TORONTO, March 16, 2023 /CNW/ – Between 2019 and 2022, one in 10 business owners switched banks at least once, finds a new report by the Canadian Federation of Independent Business (CFIB). TD Canada Trust (TD) and credit unions made the biggest gains during that period, increasing their overall market share by 0.7 and 0.6 percentage points, respectively.
The top three reasons for switching banks include poor customer service (52%), issues with accessing financing (44%), and fees/pricing (39%). Among the big five banks, small business customers were most likely to switch banks due to poor customer service. For smaller financial institutions, the most common reason for switching was due to issues with accessing financing.
“Small business owners often feel like the service they receive from larger banks is not fully up to the standards they expect, so it is not surprising that they choose to switch their banks,” said Corinne Pohlmann, Senior Vice-President of National Affairs at CFIB. “If the big banks want to retain their small business clients, their primary focus should be on improving their customer service.”
Small business banking: national market share in 2022
Royal Bank of Canada (RBC) retained the top spot in 2022 as the bank with the greatest small business market share (19%), although it doesn’t lead in any regional markets. Scotiabank maintained its second place with 17% of the market. TD came in third with 16% and was the only one of the big five banks to gain real ground since the last CFIB banking report in 2019.
Among other financial institutions with a wide national footprint, Bank of Montreal (BMO) maintained a similar market share to 2019, sitting at 9.4% overall in 2022, but has generally been on the decline since 1997. The Canadian Imperial Bank of Commerce (CIBC) has also been on a significant decline, going from more than 20% market share in 1982 to less than 9% in 2022. Credit unions have more than tripled their market share since 1982 and held 13% of the market in 2022.
“Small business clients often have unique and specialized banking needs. In addition to day-to-day banking, business owners also need a variety of products and services such as business advice, investments, succession planning and retirement savings,” said CFIB senior research analyst and author of the report Taylor Matchett. “Given how important financial partnerships are to business success and the different banking options in the market, banks across Canada should consider how to best serve small businesses if they want to remain competitive and keep their clients.”

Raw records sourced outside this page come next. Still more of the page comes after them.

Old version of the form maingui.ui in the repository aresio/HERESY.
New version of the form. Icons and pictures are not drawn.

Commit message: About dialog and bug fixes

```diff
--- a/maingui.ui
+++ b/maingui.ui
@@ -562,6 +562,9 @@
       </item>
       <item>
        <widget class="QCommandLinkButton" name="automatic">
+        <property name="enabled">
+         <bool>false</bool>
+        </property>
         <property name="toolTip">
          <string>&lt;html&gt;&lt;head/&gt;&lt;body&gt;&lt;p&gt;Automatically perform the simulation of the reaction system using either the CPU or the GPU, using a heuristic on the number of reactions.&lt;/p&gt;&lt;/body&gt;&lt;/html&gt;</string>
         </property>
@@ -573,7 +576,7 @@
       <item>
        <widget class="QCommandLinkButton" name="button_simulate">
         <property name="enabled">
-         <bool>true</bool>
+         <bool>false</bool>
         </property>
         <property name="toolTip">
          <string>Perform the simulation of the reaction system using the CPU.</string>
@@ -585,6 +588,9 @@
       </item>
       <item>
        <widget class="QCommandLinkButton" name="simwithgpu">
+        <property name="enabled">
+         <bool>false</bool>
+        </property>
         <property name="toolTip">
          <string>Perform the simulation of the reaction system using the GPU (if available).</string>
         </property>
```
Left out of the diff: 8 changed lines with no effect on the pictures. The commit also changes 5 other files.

Market share by region and size
Each major region of the country has a different market leader. Regional financial institutions, such as Desjardins in Quebec or ATB Financial in Alberta, continue to rank first in those provinces, beating out the bigger banks.
Small firms also tend to favour different banks based on their business size. Among micro-businesses with less than five employees, Scotiabank is the most popular financial institution, with 21% market share. RBC is the favourite bank for small and mid-sized businesses.
“It is essential for small business owners to have access to affordable banking and financing needs. If banks develop an offer that is more accessible and goes beyond day-to-day banking needs, small firms will have a greater chance to succeed and contribute to the overall economic health of the country,” concluded Pohlmann.
Read the full Financing Main Street: SME Market Share Among Major Banks report here. This is the first in CFIB’s series of banking reports that will be released over the next few months. The next two reports will focus on small business financing trends and the customer service provided by banks.
The Canadian Federation of Independent Business (CFIB) is Canada’s largest association of small and medium-sized businesses with 97,000 members across every industry and region. CFIB is dedicated to increasing business owners’ chances of success by driving policy change at all levels of government, providing expert advice and tools, and negotiating exclusive savings. Learn more at cfib.ca.
SOURCE Canadian Federation of Independent Business
For further information: For media enquiries or interviews, please contact: Dariya Baiguzhiyeva, CFIB, 647-464-2814, [email protected]